Our shoulder joints have the greatest range of motion of any of the musculoskeletal joints in our bodies. The shoulder joint is really two joints, the glenohumeral joint between the arm bone (humerus) and the shoulder blade (scapula) and the acromioclavicular joint between the acromion (a bony projection off the scapula) and the collarbone (clavicle). The glenohumeral joint is a ball-and-socket joint and the acromioclavicular joint is a gliding joint.
Acting together, these joints enable the shoulder to achieve a full 360º of motion in both the frontal (side to side) and sagittal (front and back) three-dimensional planes. The important caveat is that this extensive freedom of motion comes with a price: the shoulder not only has the most mobility, but is also the most unstable joint in the body.

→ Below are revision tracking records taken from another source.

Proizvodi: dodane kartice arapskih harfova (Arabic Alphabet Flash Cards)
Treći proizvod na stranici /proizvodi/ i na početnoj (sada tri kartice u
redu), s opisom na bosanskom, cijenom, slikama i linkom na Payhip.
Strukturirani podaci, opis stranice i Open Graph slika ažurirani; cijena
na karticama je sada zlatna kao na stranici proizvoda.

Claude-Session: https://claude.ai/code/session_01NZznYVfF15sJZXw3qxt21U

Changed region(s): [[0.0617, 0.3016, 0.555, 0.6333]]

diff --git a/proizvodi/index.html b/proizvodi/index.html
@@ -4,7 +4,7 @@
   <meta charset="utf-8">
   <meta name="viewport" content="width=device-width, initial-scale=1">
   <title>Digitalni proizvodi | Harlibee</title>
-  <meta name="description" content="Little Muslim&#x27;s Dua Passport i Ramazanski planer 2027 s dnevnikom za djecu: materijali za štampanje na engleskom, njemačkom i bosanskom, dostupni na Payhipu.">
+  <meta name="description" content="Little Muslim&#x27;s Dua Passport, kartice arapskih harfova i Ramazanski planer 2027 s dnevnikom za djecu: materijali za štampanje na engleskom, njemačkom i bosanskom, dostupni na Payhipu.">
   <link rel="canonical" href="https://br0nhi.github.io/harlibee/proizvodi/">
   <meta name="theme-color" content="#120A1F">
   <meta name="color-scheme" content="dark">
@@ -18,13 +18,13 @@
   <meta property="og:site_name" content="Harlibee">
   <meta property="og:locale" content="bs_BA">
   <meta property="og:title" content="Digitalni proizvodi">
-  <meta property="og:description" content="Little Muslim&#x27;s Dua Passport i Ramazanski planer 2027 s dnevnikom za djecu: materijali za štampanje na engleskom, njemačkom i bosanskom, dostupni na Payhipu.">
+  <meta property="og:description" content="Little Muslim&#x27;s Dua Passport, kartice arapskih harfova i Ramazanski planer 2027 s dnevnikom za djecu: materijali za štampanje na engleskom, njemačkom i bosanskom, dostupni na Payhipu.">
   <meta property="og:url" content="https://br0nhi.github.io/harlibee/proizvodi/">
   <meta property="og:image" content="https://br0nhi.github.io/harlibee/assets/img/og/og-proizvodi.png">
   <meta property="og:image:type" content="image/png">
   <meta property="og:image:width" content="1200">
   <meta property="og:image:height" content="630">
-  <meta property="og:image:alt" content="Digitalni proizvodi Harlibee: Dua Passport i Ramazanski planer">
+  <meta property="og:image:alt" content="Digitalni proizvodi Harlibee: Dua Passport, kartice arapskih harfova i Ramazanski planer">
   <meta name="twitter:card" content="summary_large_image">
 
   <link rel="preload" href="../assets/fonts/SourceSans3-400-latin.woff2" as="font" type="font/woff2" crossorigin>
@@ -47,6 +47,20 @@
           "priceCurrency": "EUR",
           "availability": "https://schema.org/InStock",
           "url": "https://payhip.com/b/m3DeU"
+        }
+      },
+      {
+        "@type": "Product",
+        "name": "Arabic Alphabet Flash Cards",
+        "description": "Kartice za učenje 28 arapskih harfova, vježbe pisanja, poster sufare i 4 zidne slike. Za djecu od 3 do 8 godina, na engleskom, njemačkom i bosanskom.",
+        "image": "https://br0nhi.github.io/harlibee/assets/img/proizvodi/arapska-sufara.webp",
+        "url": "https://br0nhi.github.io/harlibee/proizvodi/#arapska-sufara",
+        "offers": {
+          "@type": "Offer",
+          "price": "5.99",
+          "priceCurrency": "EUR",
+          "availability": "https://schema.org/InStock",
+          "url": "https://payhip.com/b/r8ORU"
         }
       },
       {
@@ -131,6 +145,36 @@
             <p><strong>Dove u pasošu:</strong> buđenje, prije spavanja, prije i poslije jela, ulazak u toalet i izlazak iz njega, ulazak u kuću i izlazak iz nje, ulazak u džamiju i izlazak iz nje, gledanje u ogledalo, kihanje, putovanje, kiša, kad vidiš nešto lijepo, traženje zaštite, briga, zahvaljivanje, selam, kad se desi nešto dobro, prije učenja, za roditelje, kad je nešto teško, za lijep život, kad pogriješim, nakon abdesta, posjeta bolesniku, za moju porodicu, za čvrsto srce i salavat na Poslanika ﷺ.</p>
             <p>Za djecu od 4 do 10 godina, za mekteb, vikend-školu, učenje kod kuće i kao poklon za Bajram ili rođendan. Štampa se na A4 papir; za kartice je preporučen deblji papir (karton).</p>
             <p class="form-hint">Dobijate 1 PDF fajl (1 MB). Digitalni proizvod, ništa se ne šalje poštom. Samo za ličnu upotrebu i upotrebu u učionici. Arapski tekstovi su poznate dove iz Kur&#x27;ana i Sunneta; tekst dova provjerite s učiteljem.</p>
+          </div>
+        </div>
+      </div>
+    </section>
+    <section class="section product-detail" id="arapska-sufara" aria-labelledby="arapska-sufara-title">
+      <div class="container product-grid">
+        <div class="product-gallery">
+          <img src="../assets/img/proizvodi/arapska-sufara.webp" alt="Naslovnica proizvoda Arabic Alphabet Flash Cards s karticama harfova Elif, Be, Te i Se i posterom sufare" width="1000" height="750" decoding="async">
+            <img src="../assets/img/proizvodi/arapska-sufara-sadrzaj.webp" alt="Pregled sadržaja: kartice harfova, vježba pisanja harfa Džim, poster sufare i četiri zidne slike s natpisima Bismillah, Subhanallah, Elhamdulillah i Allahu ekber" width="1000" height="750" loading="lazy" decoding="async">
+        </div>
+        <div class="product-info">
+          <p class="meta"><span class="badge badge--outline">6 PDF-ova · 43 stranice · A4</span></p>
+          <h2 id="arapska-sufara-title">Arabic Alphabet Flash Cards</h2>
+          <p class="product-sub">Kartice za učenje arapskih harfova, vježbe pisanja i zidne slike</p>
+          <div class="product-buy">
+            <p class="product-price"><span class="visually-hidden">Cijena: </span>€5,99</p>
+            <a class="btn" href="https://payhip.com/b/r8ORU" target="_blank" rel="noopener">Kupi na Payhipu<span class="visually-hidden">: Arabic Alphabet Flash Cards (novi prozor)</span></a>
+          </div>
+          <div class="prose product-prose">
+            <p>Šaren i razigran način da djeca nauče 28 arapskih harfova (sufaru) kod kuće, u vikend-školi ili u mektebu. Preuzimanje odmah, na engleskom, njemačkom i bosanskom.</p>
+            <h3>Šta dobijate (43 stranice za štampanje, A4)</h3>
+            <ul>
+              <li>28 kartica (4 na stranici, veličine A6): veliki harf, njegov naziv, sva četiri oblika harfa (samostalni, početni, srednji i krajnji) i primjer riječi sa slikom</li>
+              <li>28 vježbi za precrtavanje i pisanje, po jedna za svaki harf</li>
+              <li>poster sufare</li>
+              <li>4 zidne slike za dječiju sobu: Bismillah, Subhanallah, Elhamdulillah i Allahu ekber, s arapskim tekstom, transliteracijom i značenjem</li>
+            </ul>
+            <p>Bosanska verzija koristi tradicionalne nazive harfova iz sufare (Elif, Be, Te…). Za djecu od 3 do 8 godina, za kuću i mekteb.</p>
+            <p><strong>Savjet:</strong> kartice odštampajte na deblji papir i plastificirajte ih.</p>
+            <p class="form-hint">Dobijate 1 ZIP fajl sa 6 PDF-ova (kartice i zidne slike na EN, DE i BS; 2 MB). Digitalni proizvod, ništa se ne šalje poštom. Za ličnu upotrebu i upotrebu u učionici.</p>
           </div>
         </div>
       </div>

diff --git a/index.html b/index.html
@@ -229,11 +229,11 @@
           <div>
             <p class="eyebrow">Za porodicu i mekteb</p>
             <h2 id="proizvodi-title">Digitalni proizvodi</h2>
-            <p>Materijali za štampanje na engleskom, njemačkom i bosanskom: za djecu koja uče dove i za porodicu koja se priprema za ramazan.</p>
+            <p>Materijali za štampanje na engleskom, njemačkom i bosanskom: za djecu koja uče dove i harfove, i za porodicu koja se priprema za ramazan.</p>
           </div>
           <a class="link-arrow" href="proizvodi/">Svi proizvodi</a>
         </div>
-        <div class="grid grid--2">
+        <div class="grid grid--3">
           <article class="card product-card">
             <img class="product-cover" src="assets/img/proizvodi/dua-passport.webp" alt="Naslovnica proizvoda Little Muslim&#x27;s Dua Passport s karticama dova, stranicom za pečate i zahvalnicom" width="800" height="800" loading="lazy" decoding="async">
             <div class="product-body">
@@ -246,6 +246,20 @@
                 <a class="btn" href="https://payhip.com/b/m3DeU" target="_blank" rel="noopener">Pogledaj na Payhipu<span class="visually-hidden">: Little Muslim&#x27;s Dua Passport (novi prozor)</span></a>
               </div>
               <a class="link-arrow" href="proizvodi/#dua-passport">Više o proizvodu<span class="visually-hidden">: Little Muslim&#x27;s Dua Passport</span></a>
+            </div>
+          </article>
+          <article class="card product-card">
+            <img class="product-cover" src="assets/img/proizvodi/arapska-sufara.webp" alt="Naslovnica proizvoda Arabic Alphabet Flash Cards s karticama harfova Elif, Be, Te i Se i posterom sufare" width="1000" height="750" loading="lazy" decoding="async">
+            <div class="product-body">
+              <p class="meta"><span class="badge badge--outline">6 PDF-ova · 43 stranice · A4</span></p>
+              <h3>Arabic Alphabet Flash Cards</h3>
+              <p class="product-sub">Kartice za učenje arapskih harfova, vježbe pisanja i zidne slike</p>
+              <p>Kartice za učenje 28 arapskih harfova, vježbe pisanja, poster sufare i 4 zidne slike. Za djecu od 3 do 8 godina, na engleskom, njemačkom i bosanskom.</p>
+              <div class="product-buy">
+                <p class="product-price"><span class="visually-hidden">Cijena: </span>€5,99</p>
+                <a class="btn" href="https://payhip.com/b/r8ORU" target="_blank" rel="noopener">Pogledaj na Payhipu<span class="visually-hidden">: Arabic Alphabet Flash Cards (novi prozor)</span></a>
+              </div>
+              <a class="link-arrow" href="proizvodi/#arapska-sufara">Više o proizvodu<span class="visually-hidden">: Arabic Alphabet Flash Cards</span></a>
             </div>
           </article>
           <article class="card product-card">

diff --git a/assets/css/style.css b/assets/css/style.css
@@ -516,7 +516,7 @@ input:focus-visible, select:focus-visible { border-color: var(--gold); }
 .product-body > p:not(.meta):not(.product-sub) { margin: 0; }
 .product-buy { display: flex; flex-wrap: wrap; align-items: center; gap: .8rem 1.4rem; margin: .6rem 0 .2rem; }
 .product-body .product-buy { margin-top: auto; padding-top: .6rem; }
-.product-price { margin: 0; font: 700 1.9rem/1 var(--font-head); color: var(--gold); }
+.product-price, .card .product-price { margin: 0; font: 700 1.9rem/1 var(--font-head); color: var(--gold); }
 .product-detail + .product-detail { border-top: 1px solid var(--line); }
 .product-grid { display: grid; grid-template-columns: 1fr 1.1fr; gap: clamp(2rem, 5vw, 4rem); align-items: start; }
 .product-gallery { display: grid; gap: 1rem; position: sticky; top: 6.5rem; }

The glenohumeral joint may be easily dislocated, most typically by a fall on an outstretched arm. The ligaments of the acromioclavicular joint are easily sprained and the joint itself is easily dislocated. Acromioclavicular joint injuries may be described as “AC separations”. Overall, injuries to the shoulder joint are common, most frequently experienced by people participating in exercise activities and sports and by older people as a result of a fall.
The shoulder joint has built-in protection in the form of the four muscles comprising the rotator cuff, the supraspinatus, infraspinatus, teres minor, and subscapularis.1 The rotator cuff muscles participate in all shoulder joint and upper arm motions and provide stabilization to the shoulder as the joint moves through three-dimensional space. But the rotator cuff muscle group is itself subject to injury (muscle tears) and degeneration as a person ages of the tendons that attach the muscles to the shoulder and arm bones.
Thus, the shoulder joint needs additional protections to maintain its structural integrity and mechanical performance.
In days gone by, people did demanding physical work every day, automatically providing training and resilience to the anatomical components of the shoulder. But in the 21st century, with the decline of the farming and manufacturing sectors and the rise of the service economy, most people no longer engage in actual physical work. As a result, most of us require regular vigorous exercise to maintain physical fitness and good health. With specific respect to the shoulder, upper body strength training exercises will help provide the necessary activity and mobility to ensure ongoing functionality of our shoulder joints. 2,3
As well, obtaining regular chiropractic care helps ensure that our spines are working properly, providing effective mechanical support to our shoulder joints, and that our nerve systems are working at high levels to coordinate all the physiological activities necessary to our long-term health and well-being.
Sangwan S, et al: Stabilizing characteristics of rotator cuff muscles: a systematic review. Disabil Rehabil 37(12):1033-1043, 2015
Heron SR, et al: Comparison of three types of exercise in the treatment of rotator cuff tendinopathy/shoulder impingement syndrome: A randomized controlled trial. Physiotherapy 103(2):167-173, 2017
Abdulla SY, et al: Is exercise effective for the management of subacromial impingement syndrome and other soft tissue injuries of the shoulder? A systematic review by the Ontario Protocol for Traffic Injury Management (OPTIMa) Collaboration. Man Ther 20(5):646-656, 2015